If an apple a day keeps the doctor away, what about an entire day dedicated to apples? Health benefits aside, here’s a sweet event going down Saturday, October 26 at the Historic Farmers’ Market (1496 Lower Water Street).
Vendors (like Gold Island Bakery, Fox Hill Cheese House, The Spice Man, Food Wolf, Cocoa & Honey, Humble Burdock Farms and Satisfaction Feast) are taking a bite out of the season with their own Apple Festival. They'll celebrate the red fruit with cider, baked goods, candy apples, special treats and the 25 kinds of apples grown by Hutten Family Farms and Boates Apples.
It’s also a fundraiser for the Common Roots Urban Farm’s food bank CSA, so make sure to have a chat with those fine folks too and hear about all of their plans for next year.
Brittany Dawn Connors has been making unique clothing in Halifax for 10 years, from alternative styles with her former line Defective Stitching to her current vintage and pin-up inspired Vivacious Vixen. With a dream of opening her own shop, she mostly sold her styles online and to friends until last summer she went for it, posted a Kjijiji ad seeking space and got a response in no time that lead her to open the sassy Vivacious Vixen Apparel at 6092 Cunard Street.
Though Connors sells a whole slew of fashions from Canada, the US and UK, she calls herself a “one-woman army”, making 50 percent of the clothing you’ll find in store—which range from throwback style office wear to unique accessories to doughnut-printed undies. “I buy fabric before I ever think about what it's going to be,” she laughs. “I take it home and it tells me what it’s going to be.” And if that's inspired you to do some fabric hunting of your own, Connors does custom designs as well.
You have until next fall to adjust the bike route you take to get to Cyclesmith (6112 Quinpool Road). The Quinpool institution (it's been a resident of the strip for 27 years, peddling bikes from its current location for 18) will be moving at the end of its current lease, to make room for the construction of the new eight-storey condo/retail development that'll eventually take over the corner.

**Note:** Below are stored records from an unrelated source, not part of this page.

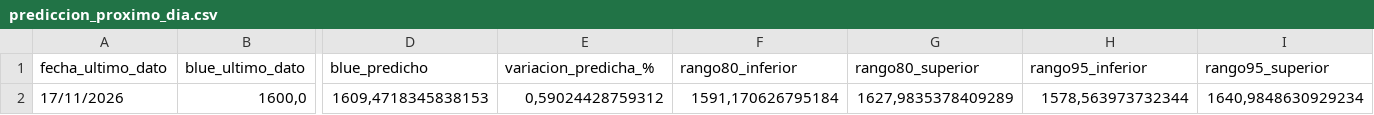
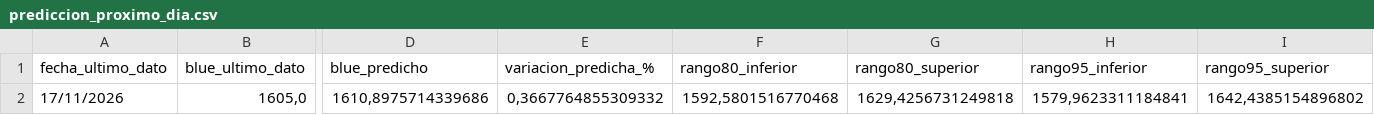
Before and after one commit to deysicamacho/Proyecto-final-IFTS24, a CSV file: data/modelo_h10/prediccion_proximo_dia.csv, drawn as a sheet; only a part is shown, gaps mark what is left out; the diff names each change by its address in the sheet, - before the commit and + after, or states it on an @@ line.

```diff
--- a/data/modelo_h10/prediccion_proximo_dia.csv
+++ b/data/modelo_h10/prediccion_proximo_dia.csv
-B2 (blue_ultimo_dato): 1600,0
+B2 (blue_ultimo_dato): 1605,0
-D2 (blue_predicho): 1609,4718345838153
+D2 (blue_predicho): 1610,8975714339686
-E2 (variacion_predicha_%): 0,59024428759312
+E2 (variacion_predicha_%): 0,3667764855309332
-F2 (rango80_inferior): 1591,170626795184
+F2 (rango80_inferior): 1592,5801516770468
-G2 (rango80_superior): 1627,9835378409289
+G2 (rango80_superior): 1629,4256731249818
-H2 (rango95_inferior): 1578,563973732344
+H2 (rango95_inferior): 1579,9623311184841
-I2 (rango95_superior): 1640,9848630929234
+I2 (rango95_superior): 1642,4385154896802
```
Also changed, not shown: data/diagnostico_dataset.csv, data/modelo_h1/metricas_backtest.csv, 6 other files.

Cyclesmith's Mark Beaver says while there's no real rush to move—the shop's lease expires in 13 months— they've inked a deal at 2599 Agricola Street, in half of the street-facing retail space in the NSLC's building.
"It was important to find a place that's the right size for our store, but more importantly has a basement that's even bigger. In the bike business we have to stock a lot of inventory, and have room for mechanics and a work shop," says Beaver of the new spot. "Because we're not moving until next fall we have the luxury of time to do renovations and make it look the way we want it to."
"I'd be staying here forever if they weren't going to rip the building down. But we're quite excited for the move," says Beaver, who's lived north of North for over 20 years. "There are a lot of really exciting changes happening on [Agricola] Street."
The new location is also two doors up from Nauss Bicycle Shop (2533 Agricola Street), a neighbour Beaver will be happy to have. "I think his [Dave Nauss'] clientele and ours are quite different. It's not necessarily a bad thing to have similar stuff in a certain geographic area."
We say there's no such thing as too many bikes in the north end.
The story of Woozles children's bookstore (1533 Birmingham Street), a wonderland of knowledge and imagination, began back in 1978. That makes this October its 35th, and also makes the downtown Halifax institution Canada’s oldest children’s bookstore—a pretty big deal if you ask us.
And deals this big call for celebration. This Saturday, October 19 Woozles invites you to its birthday party, where from 10am until 1pm there’ll be face painting, prizes, puppets and some sweet treats, as well as a visit from renowned author Sheree Fitch, which can only mean good things.
Happy birthday dear Woozles, can't wait to read the next chapter!
hi emily, *waves* miss u at the drive thru
We are also open Saturdays from 10-6! Thanks!
-The ladies of BIG PONY xo
Wiping my tears and cheering and smiling and laughing and just so darn proud........ Amazing…